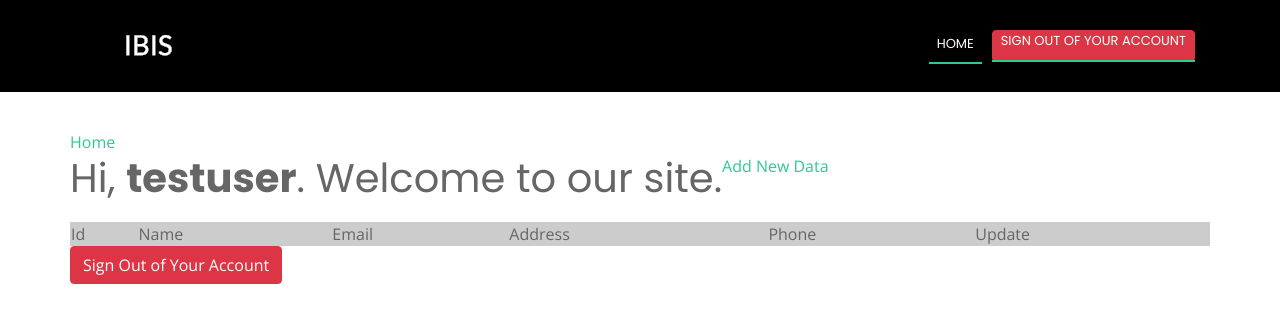
Repository: bhavrishi/Php_Internship_System
Page: http://localhost/ibis/admin/companies/index.php
The author's editor kept a record of every edit. The page is drawn from the files as they stood at one moment, then again after the next edit.
The browser window is 1280 px wide. The pictures show the whole page.
The page is run by PHP 8.4 with error messages shown; the project is at /var/www/html/. The session is filled in as if someone had signed in: {"username": "testuser"}. Other server files are loaded and not shown. Queries for data that is not in the repository find no rows.

Above is the page before.

### workspace/ibis/admin/companies/index.php


<?php
//including the database connection file
include_once("config.php");

// Initialize the session
session_start();

// If session variable is not set it will redirect to login page
if(!isset($_SESSION['username']) || empty($_SESSION['username'])){
 header("location: ../login.php");
 exit;
}

//fetching data in descending order (lastest entry first)
//$result = mysql_query("SELECT * FROM users ORDER BY id DESC"); // mysql_query is deprecated
$result = mysqli_query($mysqli, "SELECT * FROM companies ORDER BY company_id DESC"); // using mysqli_query instead
?>

<html>
<head>
	<title>Edit Companies</title>
	<meta charset="utf-8">
  <title>IBIS Internship System</title>
  <meta content="width=device-width, initial-scale=1.0" name="viewport">
  <meta content="" name="keywords">
  <meta content="" name="description">

  <!-- Favicons -->
  <link href="../../img/favicon.png" rel="icon">
  <link href="../..img/apple-touch-icon.png" rel="apple-touch-icon">

  <!-- Google Fonts -->
  <link href="https://fonts.googleapis.com/css?family=Open+Sans:300,300i,400,400i,700,700i|Poppins:300,400,500,700" rel="stylesheet">

  <!-- Bootstrap CSS File -->
  <link href="../../lib/bootstrap/css/bootstrap.min.css" rel="stylesheet">

  <!-- Libraries CSS Files -->
  <link href="../../lib/font-awesome/css/font-awesome.min.css" rel="stylesheet">
  <link href="../../lib/animate/animate.min.css" rel="stylesheet">

  <!-- Main Stylesheet File -->
  <link href="../style.css" rel="stylesheet">
</head>

<body>

	 <!--==========================
  Header
  ============================-->
  <header id="header">
    <div class="container">

      <div id="logo" class="pull-left">
        <a href="#"><img src="../../img/logo.png" alt="" title="" /></img></a>
        <!-- Uncomment below if you prefer to use a text logo -->
        <!--<h1><a href="#hero">Regna</a></h1>-->
      </div>
      <nav id="nav-menu-container">
        <ul class="nav-menu">
          <li class="menu-active"><a href="../">Home</a></li>
          <li class="menu-active"><a href="../logout.php" class="btn btn-danger">Sign Out of Your Account</a></li>
        </ul>
      </nav><!-- #nav-menu-container -->
    </div>
  </header><!-- #header -->

  <main id="main">

    <section id="about">
      <div class="container">
      	<div class="row">
      		<a href="../main.php"> Home</a>
      	</div>
        <div class="row about-container">

<h1>Hi, <b><?php echo $_SESSION['username']; ?></b>. Welcome to our site.</h1>
<a href="add.html">Add New Data</a><br/><br/>

	<table width='100%' border=0>

	<tr bgcolor='#CCCCCC'>
		<td>Id</td>
		<td>Name</td>
		<td>Email</td>
		<td>Address</td>
		<td>Phone</td>
		<td>Update</td>
	</tr>
	<?php
	//while($res = mysql_fetch_array($result)) { // mysql_fetch_array is deprecated, we need to use mysqli_fetch_array
	while($res = mysqli_fetch_array($result)) {
		echo "<tr>";
		echo "<td>".$res['company_id']."</td>";
		echo "<td>".$res['company_name']."</td>";
		echo "<td>".$res['company_email']."</td>";
		echo "<td>".$res['comapny_address']."</td>";
		echo "<td>".$res['company_phone']."</td>";

		echo "<td><a href=\"edit.php?company_id=$res[company_id]\">Edit</a> |
		<a href=\"delete.php?company_id=$res[company_id]\" onClick=\"return confirm('Are you sure you want to delete?')\">Delete</a></td>";
	}
	?>
	</table>
	<p><a href="../logout.php" class="btn btn-danger">Sign Out of Your Account</a></p>

</main>
</section>
</div>
</div>
</body>
</html>

### workspace/ibis/admin/companies/config.php
<?php
/*
// mysql_connect("database-host", "username", "password")
$conn = mysql_connect("localhost","root","root")
			or die("cannot connected");

// mysql_select_db("database-name", "connection-link-identifier")
@mysql_select_db("test",$conn);
*/

/**
 * mysql_connect is deprecated
 * using mysqli_connect instead
 */

$databaseHost = 'localhost';
$databaseName = 'Ibis';
$databaseUsername = 'sambuahin';
$databasePassword = '';

$mysqli = mysqli_connect($databaseHost, $databaseUsername, $databasePassword, $databaseName);

?>

### workspace/ibis/admin/style.css
.wrapper{
  width: 300px;
  margin: auto;
}
/*--------------------------------------------------------------
# General
--------------------------------------------------------------*/
form {
    margin-top: 2em;
}
.don{
  margin-top: 30px!important;
  width:100%;
  margin-bottom: 10px;
}
body {
  background: #fff;
  color: #666666;
  font-family: "Open Sans", sans-serif;
}
.con{
  width: 50%;
  margin: auto;
}
.mai{
  height: 100vh;
}
a {
  color: #2dc997;
}

a:hover, a:active, a:focus {
  color: #2dca98;
  outline: none;
  text-decoration: none;
}

p {
  padding: 0;
  margin: 0 0 30px 0;
}

h1, h2, h3, h4, h5, h6 {
  font-family: "Poppins", sans-serif;
  font-weight: 400;
  margin: 0 0 20px 0;
  padding: 0;
}

/* Prelaoder */
#preloader {
  position: fixed;
  left: 0;
  top: 0;
  z-index: 999;
  width: 100%;
  height: 100%;
  overflow: visible;
  background: #fff url("../img/preloader.svg") no-repeat center center;
}

/* Back to top button */
.back-to-top {
  position: fixed;
  display: none;
  background: rgba(0, 0, 0, 0.2);
  color: #fff;
  padding: 6px 12px 9px 12px;
  font-size: 16px;
  border-radius: 2px;
  right: 15px;
  bottom: 15px;
  transition: background 0.5s;
}

@media (max-width: 768px) {
  .back-to-top {
    bottom: 15px;
  }
}

.back-to-top:focus {
  background: rgba(0, 0, 0, 0.2);
  color: #fff;
  outline: none;
}

.back-to-top:hover {
  background: #2dc997;
  color: #fff;
}

/*--------------------------------------------------------------
# Header
--------------------------------------------------------------*/
#header {
  padding: 30px 0;
  height: 92px;
  position: fixed;
  left: 0;
  top: 0;
  right: 0;
  transition: all 0.5s;
  z-index: 997;

      background-color: #000000;
}

#header #logo {
  float: left;
}

#header #logo h1 {
  font-size: 36px;
  margin: 0;
  padding: 6px 0;
  line-height: 1;
  font-family: "Poppins", sans-serif;
  font-weight: 700;
  letter-spacing: 3px;
  text-transform: uppercase;
}

#header #logo h1 a, #header #logo h1 a:hover {
  color: #fff;
}

#header #logo img {
  padding: 0;
  margin: 0;
}

@media (max-width: 768px) {
  #header #logo h1 {
    font-size: 26px;
  }
  #header #logo img {
    max-height: 40px;
  }
}

#header.header-fixed {
  background: rgba(52, 59, 64, 0.9);
  padding: 20px 0;
  height: 72px;
  transition: all 0.5s;
}

/*--------------------------------------------------------------
# Hero Section
--------------------------------------------------------------*/
#hero {
  display: table;
  width: 100%;
  height: 100vh;
  background: url(../img/hero-bg.jpg) top center fixed;
  background-size: cover;
}

#hero .hero-container {
  background: rgba(0, 0, 0, 0.6);
  display: table-cell;
  margin: 0;
  padding: 0 10px;
  text-align: center;
  vertical-align: middle;
}

#hero h1 {
  margin: 30px 0 10px 0;
  font-size: 48px;
  font-weight: 700;
  line-height: 56px;
  text-transform: uppercase;
  color: #fff;
}

@media (max-width: 768px) {
  #hero h1 {
    font-size: 28px;
    line-height: 36px;
  }
}

#hero h2 {
  color: #eee;
  margin-bottom: 50px;
  font-size: 24px;
}

@media (max-width: 768px) {
  #hero h2 {
    font-size: 18px;
    line-height: 24px;
    margin-bottom: 30px;
  }
}

#hero .btn-get-started {
  font-family: "Poppins", sans-serif;
  text-transform: uppercase;
  font-weight: 500;
  font-size: 16px;
  letter-spacing: 1px;
  display: inline-block;
  padding: 8px 28px;
  border-radius: 50px;
  transition: 0.5s;
  margin: 10px;
  border: 2px solid #fff;
  color: #fff;
}

#hero .btn-get-started:hover {
  background: #2dc997;
  border: 2px solid #2dc997;
}

/*--------------------------------------------------------------
# Navigation Menu
--------------------------------------------------------------*/
/* Nav Menu Essentials */
.nav-menu, .nav-menu * {
  margin: 0;
  padding: 0;
  list-style: none;
}

.nav-menu ul {
  position: absolute;
  display: none;
  top: 100%;
  left: 0;
  z-index: 99;
}

.nav-menu li {
  position: relative;
  white-space: nowrap;
}

.nav-menu > li {
  float: left;
}

.nav-menu li:hover > ul,
.nav-menu li.sfHover > ul {
  display: block;
}

.nav-menu ul ul {
  top: 0;
  left: 100%;
}

.nav-menu ul li {
  min-width: 180px;
}

/* Nav Menu Arrows */
.sf-arrows .sf-with-ul {
  padding-right: 30px;
}

.sf-arrows .sf-with-ul:after {
  content: "\f107";
  position: absolute;
  right: 15px;
  font-family: FontAwesome;
  font-style: normal;
  font-weight: normal;
}

.sf-arrows ul .sf-with-ul:after {
  content: "\f105";
}

/* Nav Meu Container */
#nav-menu-container {
  float: right;
  margin: 0;
}

@media (max-width: 768px) {
  #nav-menu-container {
    display: none;
  }
}

/* Nav Meu Styling */
.nav-menu a {
  padding: 0 8px 10px 8px;
  text-decoration: none;
  display: inline-block;
  color: #fff;
  font-family: "Poppins", sans-serif;
  font-weight: 400;
  text-transform: uppercase;
  font-size: 13px;
  outline: none;
}

.nav-menu > li {
  margin-left: 10px;
}

.nav-menu > li > a:before {
  content: "";
  position: absolute;
  width: 100%;
  height: 2px;
  bottom: 0;
  left: 0;
  background-color: #2dc997;
  visibility: hidden;
  -webkit-transform: scaleX(0);
  transform: scaleX(0);
  -webkit-transition: all 0.3s ease-in-out 0s;
  transition: all 0.3s ease-in-out 0s;
}

.nav-menu a:hover:before, .nav-menu li:hover > a:before, .nav-menu .menu-active > a:before {
  visibility: visible;
  -webkit-transform: scaleX(1);
  transform: scaleX(1);
}

.nav-menu ul {
  margin: 4px 0 0 0;
  border: 1px solid #e7e7e7;
}

.nav-menu ul li {
  background: #fff;
}

.nav-menu ul li:first-child {
  border-top: 0;
}

.nav-menu ul li a {
  padding: 10px;
  color: #333;
  transition: 0.3s;
  display: block;
  font-size: 13px;
  text-transform: none;
}

.nav-menu ul li a:hover {
  background: #2dc997;
  color: #fff;
}

.nav-menu ul ul {
  margin: 0;
}

/* Mobile Nav Toggle */
#mobile-nav-toggle {
  position: fixed;
  right: 0;
  top: 0;
  z-index: 999;
  margin: 20px 20px 0 0;
  border: 0;
  background: none;
  font-size: 24px;
  display: none;
  transition: all 0.4s;
  outline: none;
  cursor: pointer;
}

#mobile-nav-toggle i {
  color: #fff;
}

@media (max-width: 768px) {
  #mobile-nav-toggle {
    display: inline;
  }
}

/* Mobile Nav Styling */
#mobile-nav {
  position: fixed;
  top: 0;
  padding-top: 18px;
  bottom: 0;
  z-index: 998;
  background: rgba(52, 59, 64, 0.9);
  left: -260px;
  width: 260px;
  overflow-y: auto;
  transition: 0.4s;
}

#mobile-nav ul {
  padding: 0;
  margin: 0;
  list-style: none;
}

#mobile-nav ul li {
  position: relative;
}

#mobile-nav ul li a {
  color: #fff;
  font-size: 16px;
  overflow: hidden;
  padding: 10px 22px 10px 15px;
  position: relative;
  text-decoration: none;
  width: 100%;
  display: block;
  outline: none;
}

#mobile-nav ul li a:hover {
  color: #fff;
}

#mobile-nav ul li li {
  padding-left: 30px;
}

#mobile-nav ul .menu-has-children i {
  position: absolute;
  right: 0;
  z-index: 99;
  padding: 15px;
  cursor: pointer;
  color: #fff;
}

#mobile-nav ul .menu-has-children i.fa-chevron-up {
  color: #2dc997;
}

#mobile-nav ul .menu-item-active {
  color: #2dc997;
}

#mobile-body-overly {
  width: 100%;
  height: 100%;
  z-index: 997;
  top: 0;
  left: 0;
  position: fixed;
  background: rgba(52, 59, 64, 0.9);
  display: none;
}

/* Mobile Nav body classes */
body.mobile-nav-active {
  overflow: hidden;
}

body.mobile-nav-active #mobile-nav {
  left: 0;
}

body.mobile-nav-active #mobile-nav-toggle {
  color: #fff;
}

/*--------------------------------------------------------------
# Sections
--------------------------------------------------------------*/
/* Sections Header
--------------------------------*/
.section-header .section-title {
  font-size: 32px;
  color: #111;
  text-transform: uppercase;
  text-align: center;
  font-weight: 700;
  margin-bottom: 5px;
}

.section-header .section-description {
  text-align: center;
  padding-bottom: 40px;
  color: #999;
}

/* About Us Section
--------------------------------*/
#about {
  background: #fff;
  padding: 130px 0;
}

#about .about-container .background {
  min-height: 300px;
  background: url(../img/about-img.jpg) center top no-repeat;
  margin-bottom: 10px;
}

#about .about-container .content {
  background: #fff;
}

#about .about-container .title {
  color: #333;
  font-weight: 700;
  font-size: 32px;
}

@media (max-width: 768px) {
  #about .about-container .title {
    padding-top: 15px;
  }
}

#about .about-container p {
  line-height: 26px;
}

#about .about-container p:last-child {
  margin-bottom: 0;
}

#about .about-container .icon-box {
  background: #fff;
  background-size: cover;
  padding: 0 0 30px 0;
}

#about .about-container .icon-box .icon {
  float: left;
  background: #fff;
  padding: 16px;
  border-radius: 50%;
  border: 2px solid #2dc997;
}

#about .about-container .icon-box .icon i {
  color: #2dc997;
  font-size: 24px;
}

#about .about-container .icon-box .title {
  margin-left: 80px;
  font-weight: 500;
  margin-bottom: 5px;
  font-size: 18px;
  text-transform: uppercase;
}

#about .about-container .icon-box .title a {
  color: #111;
}

#about .about-container .icon-box .description {
  margin-left: 80px;
  line-height: 24px;
  font-size: 14px;
}

/* Facts Section
--------------------------------*/
#facts {
  background: #f7f7f7;
  padding: 80px 0 60px 0;
}

#facts .counters span {
  font-size: 48px;
  display: block;
  color: #2dc997;
}

#facts .counters p {
  padding: 0;
  margin: 0 0 20px 0;
  font-family: "Poppins", sans-serif;
  font-size: 14px;
}

/* Services Section
--------------------------------*/
#services {
  background: #fff;
  background-size: cover;
  padding: 100px 0 60px 0;
  min-height: 90vh;

}

#services .box {
  padding: 50px 20px;
  margin-bottom: 50px;
  text-align: center;
  border: 1px solid #e6e6e6;
  height: 200px;
  position: relative;
  background: #fafafa;
}

#services .icon {
  position: absolute;
  top: -36px;
  left: calc(50% - 36px);
  transition: 0.2s;
  border-radius: 50%;
  display: inline-block;
  border: 6px solid #fff;
}

#services .icon a {
  display: inline-block;
  background: #2dc997;
  border: 2px solid #2dc997;
  padding: 16px;
  border-radius: 50%;
  transition: 0.3s;
}

#services .icon i {
  color: #fff;
  font-size: 24px;
}

#services .box:hover .icon i {
  color: #2dc997;
}

#services .box:hover .icon a {
  color: #2dc997;
  background: #fff;
}

#services .title {
  font-weight: 700;
  font-size: 18px;
  margin-bottom: 15px;
  text-transform: uppercase;
}

#services .title a {
  color: #111;
}

#services .description {
  font-size: 14px;
  line-height: 24px;
}

/* Call To Action Section
--------------------------------*/
#call-to-action {
  background: linear-gradient(rgba(0, 0, 0, 0.6), rgba(0, 0, 0, 0.6)), url(../img/call-to-action-bg.jpg) fixed center center;
  background-size: cover;
  padding: 80px 0;
}

#call-to-action .cta-title {
  color: #fff;
  font-size: 28px;
  font-weight: 700;
}

#call-to-action .cta-text {
  color: #fff;
}

@media (min-width: 769px) {
  #call-to-action .cta-btn-container {
    display: flex;
    align-items: center;
    justify-content: flex-end;
  }
}

#call-to-action .cta-btn {
  font-family: "Poppins", sans-serif;
  text-transform: uppercase;
  font-weight: 500;
  font-size: 16px;
  letter-spacing: 1px;
  display: inline-block;
  padding: 8px 30px;
  border-radius: 50px;
  transition: 0.5s;
  margin: 10px;
  border: 2px solid #fff;
  color: #fff;
}

#call-to-action .cta-btn:hover {
  background: #2dc997;
  border: 2px solid #2dc997;
}

/* Portfolio Section
--------------------------------*/
#portfolio {
  background: #f7f7f7;
  padding: 80px 0;
}

#portfolio #portfolio-wrapper {
  padding-right: 15px;
}

#portfolio #portfolio-flters {
  padding: 0;
  margin: 0 0 45px 0;
  list-style: none;
  text-align: center;
}

#portfolio #portfolio-flters li {
  cursor: pointer;
  margin: 0 10px;
  display: inline-block;
  padding: 10px 22px;
  font-size: 12px;
  line-height: 20px;
  color: #666666;
  border-radius: 4px;
  text-transform: uppercase;
  background: #fff;
  margin-bottom: 5px;
  transition: all 0.3s ease-in-out;
}

#portfolio #portfolio-flters li:hover, #portfolio #portfolio-flters li.filter-active {
  background: #2dc997;
  color: #fff;
}

#portfolio .portfolio-item {
  position: relative;
  height: 200px;
  overflow: hidden !important;
  margin-bottom: 15px;
  transition: all 350ms ease;
  transform: scale(1);
}

#portfolio .portfolio-item a {
  display: block;
  margin-right: 15px;
}

#portfolio .portfolio-item img {
  position: relative;
  top: 0;
  transition: all 600ms cubic-bezier(0.645, 0.045, 0.355, 1);
}

#portfolio .portfolio-item .details {
  height: 50px;
  background: #2dc997;
  position: absolute;
  width: 100%;
  height: 50px;
  bottom: -50px;
  transition: all 300ms cubic-bezier(0.645, 0.045, 0.355, 1);
}

#portfolio .portfolio-item .details h4 {
  font-size: 14px;
  font-weight: 700;
  color: #fff;
  padding: 8px 0 2px 8px;
  margin: 0;
}

#portfolio .portfolio-item .details span {
  display: block;
  color: #fff;
  font-size: 13px;
  padding-left: 8px;
}

#portfolio .portfolio-item:hover .details {
  bottom: 0;
}

#portfolio .portfolio-item:hover img {
  top: -30px;
}

/* Team Section
--------------------------------*/
#team {
  background: #fff;
  padding: 80px 0 60px 0;
}

#team .member {
  text-align: center;
  margin-bottom: 20px;
}

#team .member .pic {
  margin-bottom: 15px;
  overflow: hidden;
  height: 260px;
}

#team .member .pic img {
  max-width: 100%;
}

#team .member h4 {
  font-weight: 700;
  margin-bottom: 2px;
  font-size: 18px;
}

#team .member span {
  font-style: italic;
  display: block;
  font-size: 13px;
}

#team .member .social {
  margin-top: 15px;
}

#team .member .social a {
  color: #b3b3b3;
}

#team .member .social a:hover {
  color: #2dc997;
}

#team .member .social i {
  font-size: 18px;
  margin: 0 2px;
}

/* Contact Section
--------------------------------*/
#contact {
  background: #f7f7f7;
  padding: 120px 0 40px 0;
}

#contact #google-map {
  height: 300px;
  margin-bottom: 70px;
}

#contact .info {
  color: #333333;
}

#contact .info i {
  font-size: 32px;
  color: #2dc997;
  float: left;
}

#contact .info p {
  padding: 0 0 10px 50px;
  margin-bottom: 20px;
  line-height: 22px;
  font-size: 14px;
}

#contact .info .email p {
  padding-top: 5px;
}

#contact .social-links {
  padding-bottom: 20px;
}

#contact .social-links a {
  font-size: 18px;
  display: inline-block;
  background: #333;
  color: #fff;
  line-height: 1;
  padding: 8px 0;
  border-radius: 50%;
  text-align: center;
  width: 36px;
  height: 36px;
  transition: 0.3s;
}

#contact .social-links a:hover {
  background: #2dc997;
  color: #fff;
}

#contact .form #sendmessage {
  color: #2dc997;
  border: 1px solid #2dc997;
  display: none;
  text-align: center;
  padding: 15px;
  font-weight: 600;
  margin-bottom: 15px;
}

#contact .form #errormessage {
  color: red;
  display: none;
  border: 1px solid red;
  text-align: center;
  padding: 15px;
  font-weight: 600;
  margin-bottom: 15px;
}

#contact .form #sendmessage.show, #contact .form #errormessage.show, #contact .form .show {
  display: block;
}

#contact .form .validation {
  color: red;
  display: none;
  margin: 0 0 20px;
  font-weight: 400;
  font-size: 13px;
}

#contact .form input, #contact .form textarea {
  border-radius: 0;
  box-shadow: none;
  font-size: 14px;
}

#contact .form button[type="submit"] {
  background: #2dc997;
  border: 0;
  padding: 10px 24px;
  color: #fff;
  transition: 0.4s;
}

#contact .form button[type="submit"]:hover {
  background: #51d8ad;
}

/*--------------------------------------------------------------
# Footer
--------------------------------------------------------------*/
#footer {
  background: #343b40;
  padding: 30px 0;
  color: #fff;
  font-size: 14px;
}

#footer .copyright {
  text-align: center;
}

#footer .credits {
  padding-top: 10px;
  text-align: center;
  font-size: 13px;
  color: #ccc;
}

Loaded but not shown: workspace/ibis/lib/bootstrap/css/bootstrap.min.css (library); workspace/ibis/lib/font-awesome/css/font-awesome.min.css (library); workspace/ibis/lib/animate/animate.min.css (library)

After the next edit:
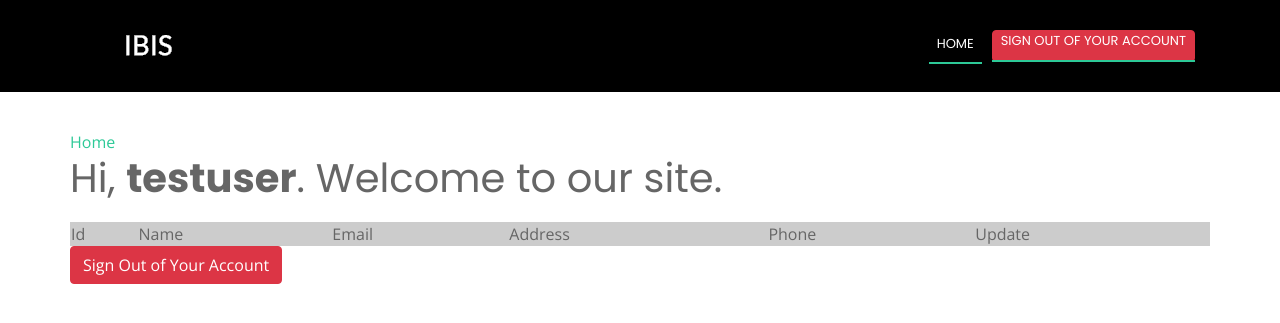
The edit:
--- a/workspace/ibis/admin/companies/index.php
+++ b/workspace/ibis/admin/companies/index.php
@@ -77,7 +77,7 @@
         <div class="row about-container">
 
 <h1>Hi, <b><?php echo $_SESSION['username']; ?></b>. Welcome to our site.</h1>
-<a href="add.html">Add New Data</a><br/><br/>
+<br/><br/>
 
 	<table width='100%' border=0>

▶ **Work order**: Sift the data above for lines with "social", then copy each one.

▶ **Solution to the exercise**:
#team .member .social {
#team .member .social a {
#team .member .social a:hover {
#team .member .social i {
#contact .social-links {
#contact .social-links a {
#contact .social-links a:hover {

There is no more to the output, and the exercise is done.